“It seems that the thing people say the most is that people really value their local community. There’s a sense of ownership and belonging. Or if they don’t feel that enough, they want more of it. Also, coming from that, what people usually say the most is that they want to have community centres and community hubs. That’s the thing that people say the most. Overall, it’s the desire to have more local hubs where people can come and do things – usually linked to creativity. Or spaces that have multiple usage. Blending the boundaries between cafe, workshop, community centre and having places where you can do all of these things.”
It’s interesting that she mentions the blending of purposes that is beginning to occur in Cardiff. I mention to her that Made In Roath is ‘creating’ dozens of gallery spaces over the weekend of the 16 and 17 October by encouraging the community to open its doors and showcase their creativity.
“What I’m interested to see is whether they’ll showcase the work in their living space or is that also the space where they work as well? Do they blend the space where they live and work already or is it a temporary thing?” she asks without really waiting for a response, “Either way, it’s interesting – but I think the open house is an example of how people could work from home if they can’t afford space. The idea of a flexible space that can be for relaxing, doing everyday mundane stuff, working, socialising.”
I ask her if she could give some examples of places that she thinks are closest to the vision that she has for the blending of spaces. Interestingly, there’s only one similarity between her selection and my prediction – that’s probably a great sign!
“I live in Roath and I use the Pear Tree pub. Most of my meetings have been there and I’ve had my mapping sessions with people there because there it’s circular and when you go upstairs you can find a quiet spot with furniture that you don’t have to feel too careful with and it feels open,” she says. “You can find a corner where you can work. It’s fine if people are having meals, it doesn’t matter. Maybe it’s because part of their decor is a feeling of messiness: it’s OK to come and hang out. As a local, that would be my number one.”
As well as this family pub, she makes a suggestion that the Cardiff Story above the Old Library would be a brilliant space to use in the future,
“I was at the Cardiff Story on Friday and Saturday as part of the Design Festival setting up as a facilitator, there were quiet bits during the day where I could work in there. It’s nice because it’s a temporary space. It’s quiet and you can get lots done.”
Cardiff feels better than it has ever done. The way that we work as a city is changing and the findings of an employment survey earlier this year confirm it. We have the highest concentration of media jobs outside of London and with that comes a ‘portfolio’ lifestyle which frees up the employment of the individual.
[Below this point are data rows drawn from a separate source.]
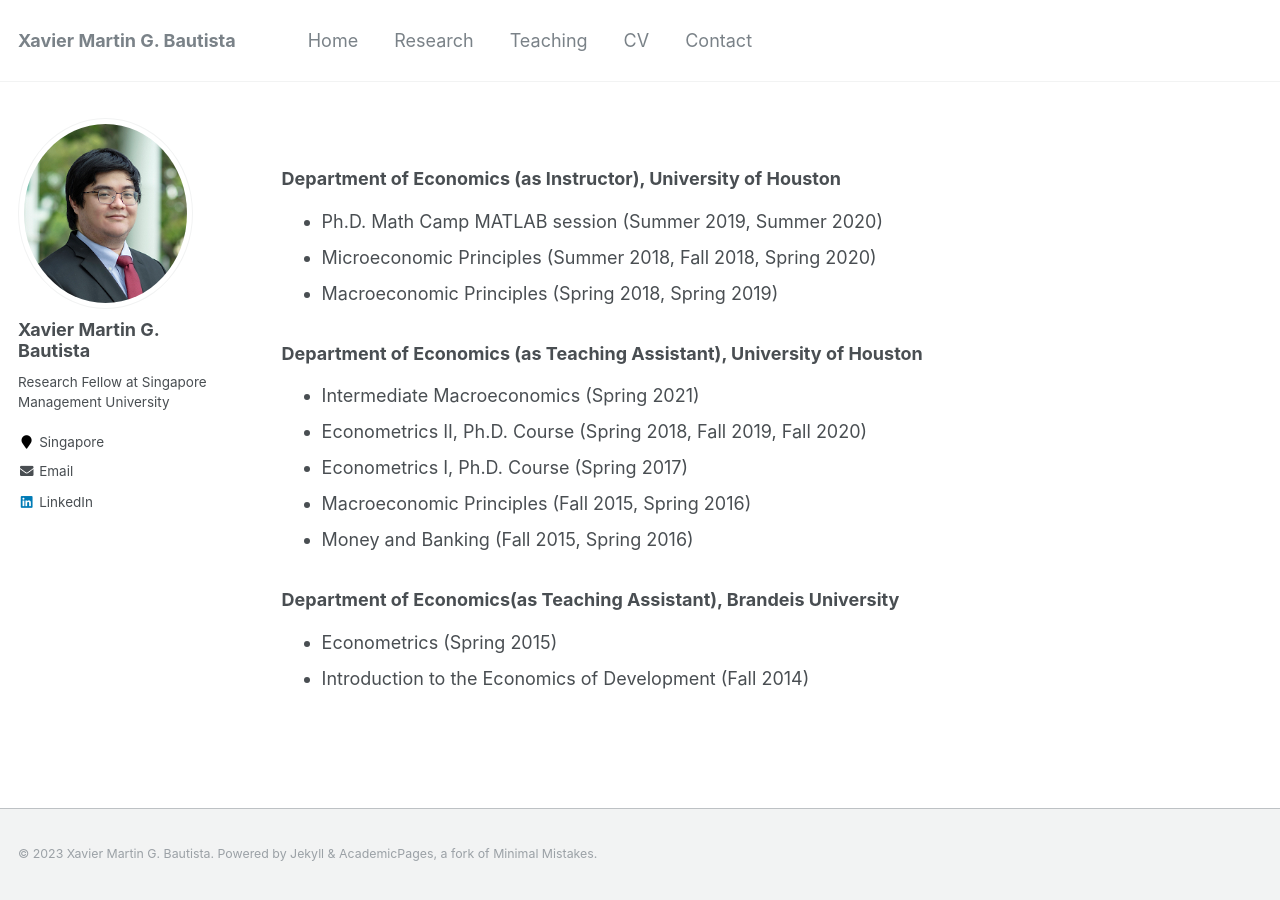
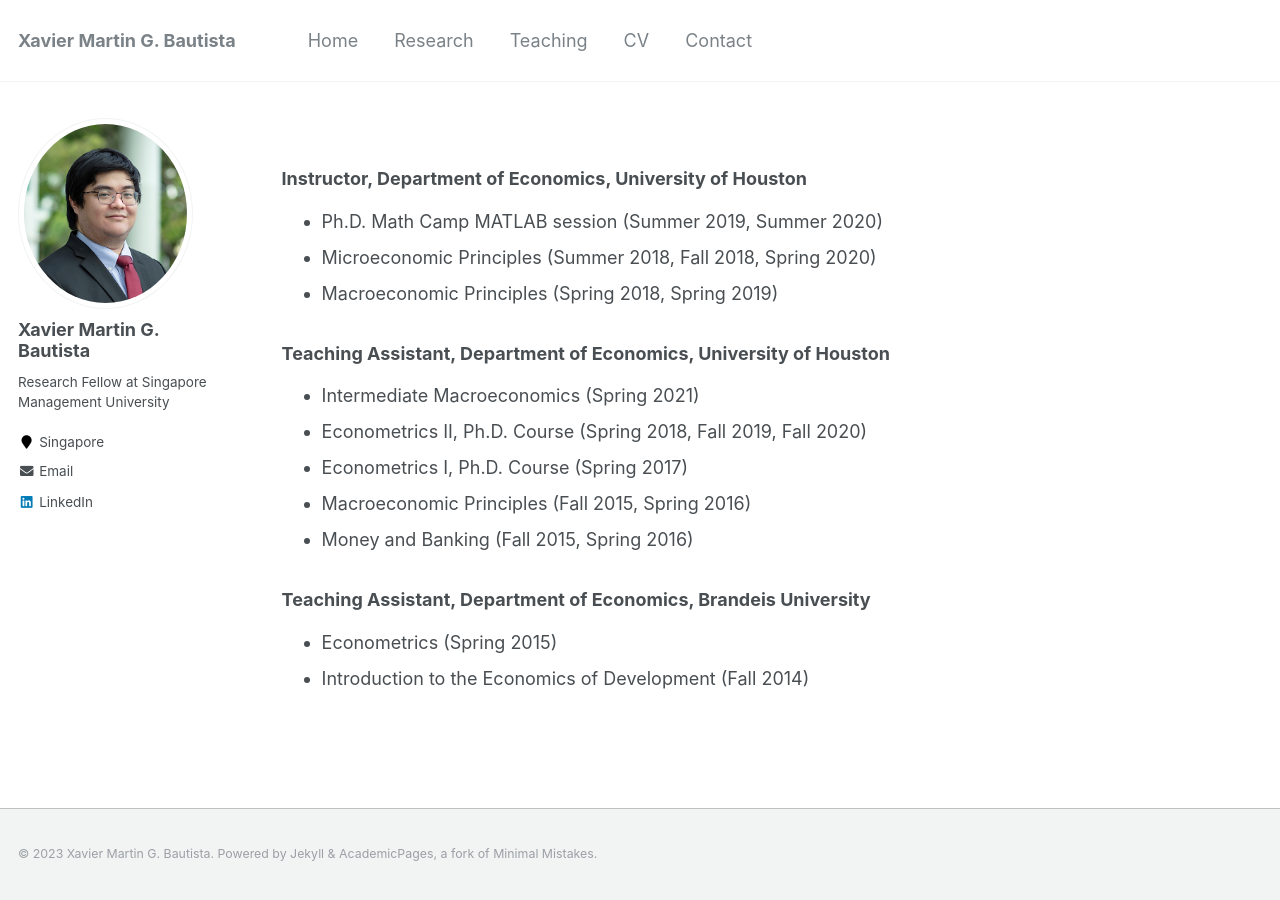
Before and after one commit to xmgbautista/xmgbautista.github.io, a Jekyll site: the page built from _pages/teaching.md, in a window 1280 px wide. Built offline with Jekyll 4.4.1, drawn with Linux system fonts in a browser that asks for light colours.

```diff
--- a/_pages/teaching.md
+++ b/_pages/teaching.md
@@ -5,13 +5,13 @@ permalink: /teaching/
 author_profile: true
 ---
 
-### Department of Economics (as Instructor), University of Houston
+### Instructor, Department of Economics, University of Houston
 
 * Ph.D. Math Camp MATLAB session (Summer 2019, Summer 2020)
 * Microeconomic Principles (Summer 2018, Fall 2018, Spring 2020)
 * Macroeconomic Principles (Spring 2018, Spring 2019)
 
-### Department of Economics (as Teaching Assistant), University of Houston
+### Teaching Assistant, Department of Economics, University of Houston
 
 * Intermediate Macroeconomics (Spring 2021)
 * Econometrics II, Ph.D. Course (Spring 2018, Fall 2019, Fall 2020)
@@ -19,7 +19,7 @@ author_profile: true
 * Macroeconomic Principles (Fall 2015, Spring 2016)
 * Money and Banking (Fall 2015, Spring 2016)
 
-### Department of Economics(as Teaching Assistant), Brandeis University
+### Teaching Assistant, Department of Economics, Brandeis University
 
 * Econometrics (Spring 2015)
 * Introduction to the Economics of Development (Fall 2014)
```
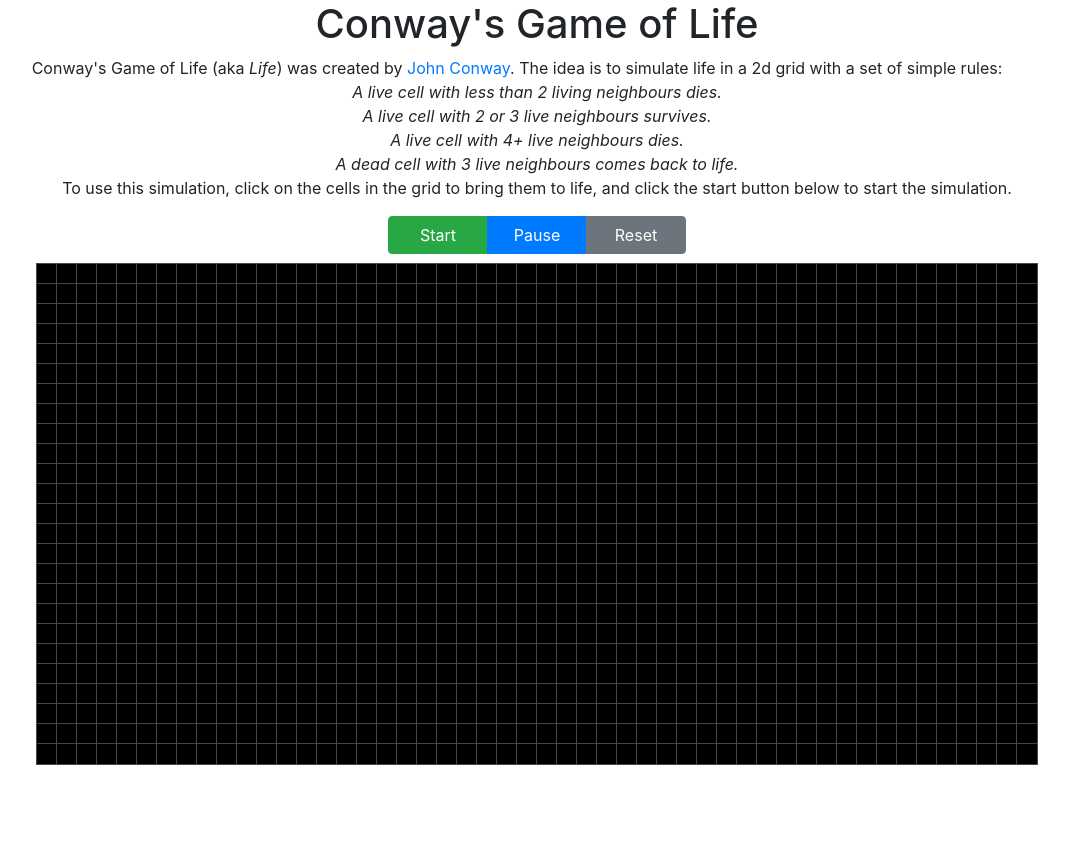
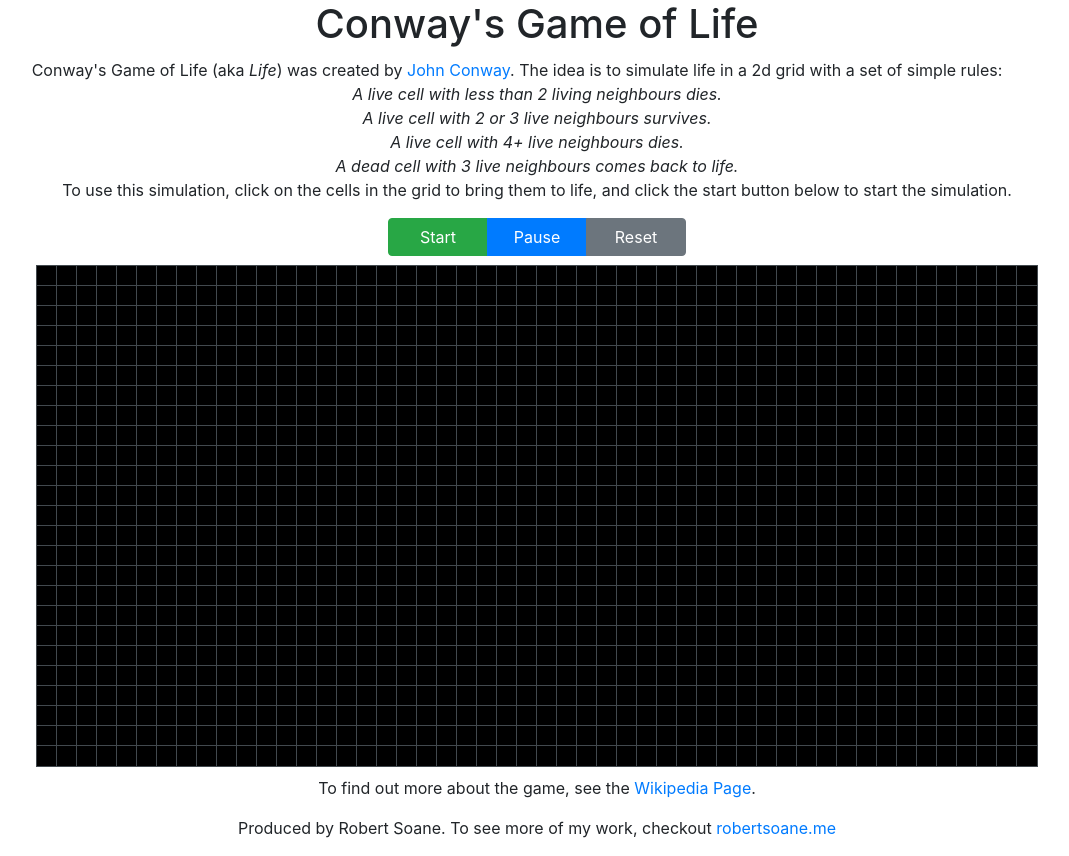
Before and after one commit to robertpsoane/game-of-life, a React (Create React App) app: page / in a window 1280 px wide. Shown: the whole page, without its empty margins (103-1172 px from the left). Before the commit the page ends 800 px from the top, so only its background shows below. Built offline with nearby package versions, Linux system fonts and the light colour scheme.

Commit message:
Wired up buttons - need to implement run function

```diff
--- a/src/components/gameOfLife/gameOfLife.jsx
+++ b/src/components/gameOfLife/gameOfLife.jsx
@@ -1,6 +1,7 @@
 import React, { Component } from "react";
 import Cell from "./cell/cell";
-import Header from "./header/header";
+import Header from "./headerfooter/header";
+import Footer from "./headerfooter/footer";
 import "./gameOfLife.css";
 
 const WIDTH = 50;
@@ -12,11 +13,21 @@ class Controls extends Component {
     return (
       <div class="mini-margin">
         <div class="btn-group " role="group" aria-label="Basic example">
-          <button type="button" class="btn btn-success" style={{ width: 100 }}>
+          <button
+            type="button"
+            class="btn btn-success"
+            style={{ width: 100 }}
+            onClick={this.props.start}
+          >
             Start
           </button>
 
-          <button type="button" class="btn btn-primary" style={{ width: 100 }}>
+          <button
+            type="button"
+            class="btn btn-primary"
+            style={{ width: 100 }}
+            onClick={this.props.pause}
+          >
             Pause
           </button>
 
@@ -38,6 +49,7 @@ class GameOfLife extends Component {
   state = {
     grid: [],
     mouseDown: false,
+    running: false,
   };
 
   // Makes grid on load
@@ -99,6 +111,15 @@ class GameOfLife extends Component {
     return grid;
   };
 
+  startGame() {
+    console.log("started");
+  }
+
+  pauseGame() {
+    console.log("paused");
+    this.setState({ running: false });
+  }
+
   render() {
     const { grid } = this.state;
     return (
@@ -108,7 +129,11 @@ class GameOfLife extends Component {
           <Header />
         </header>
         {/* Adding grid board */}
-        <Controls reset={() => this.componentDidMount()} />
+        <Controls
+          reset={() => this.componentDidMount()}
+          start={() => this.startGame()}
+          pause={() => this.pauseGame()}
+        />
         <div className="board">
           {grid.map((row, rowIdx) => {
             return (
@@ -136,6 +161,7 @@ class GameOfLife extends Component {
             );
           })}
         </div>
+        <Footer />
       </div>
     );
   }
--- /dev/null
+++ b/src/components/gameOfLife/headerfooter/footer.jsx
@@ -0,0 +1,24 @@
+import React, { Component } from "react";
+
+class Footer extends Component {
+  state = {};
+  render() {
+    return (
+      <div class="mini-margin">
+        <p>
+          To find out more about the game, see the{" "}
+          <a href="https://en.wikipedia.org/wiki/Conway%27s_Game_of_Life">
+            Wikipedia Page
+          </a>
+          .
+        </p>
+        <p>
+          Produced by Robert Soane. To see more of my work, checkout{" "}
+          <a href="https://robertsoane.me">robertsoane.me</a>
+        </p>
+      </div>
+    );
+  }
+}
+
+export default Footer;
--- a/src/components/gameOfLife/header/header.jsx
+++ b/src/components/gameOfLife/headerfooter/header.jsx
@@ -8,7 +8,7 @@ class Header extends Component {
         <header>
           <h1>Conway's Game of Life</h1>
         </header>
-        <p>
+        <p class="mini-margin">
           Conway's Game of Life (aka <em>Life</em>) was created by{" "}
           <a href="https://en.wikipedia.org/wiki/John_Horton_Conway">
             {" "}
```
Come To Your Senses illustrates that there’s a change in the way that people want to use their Cardiff community spaces.
That’s really exciting for us all!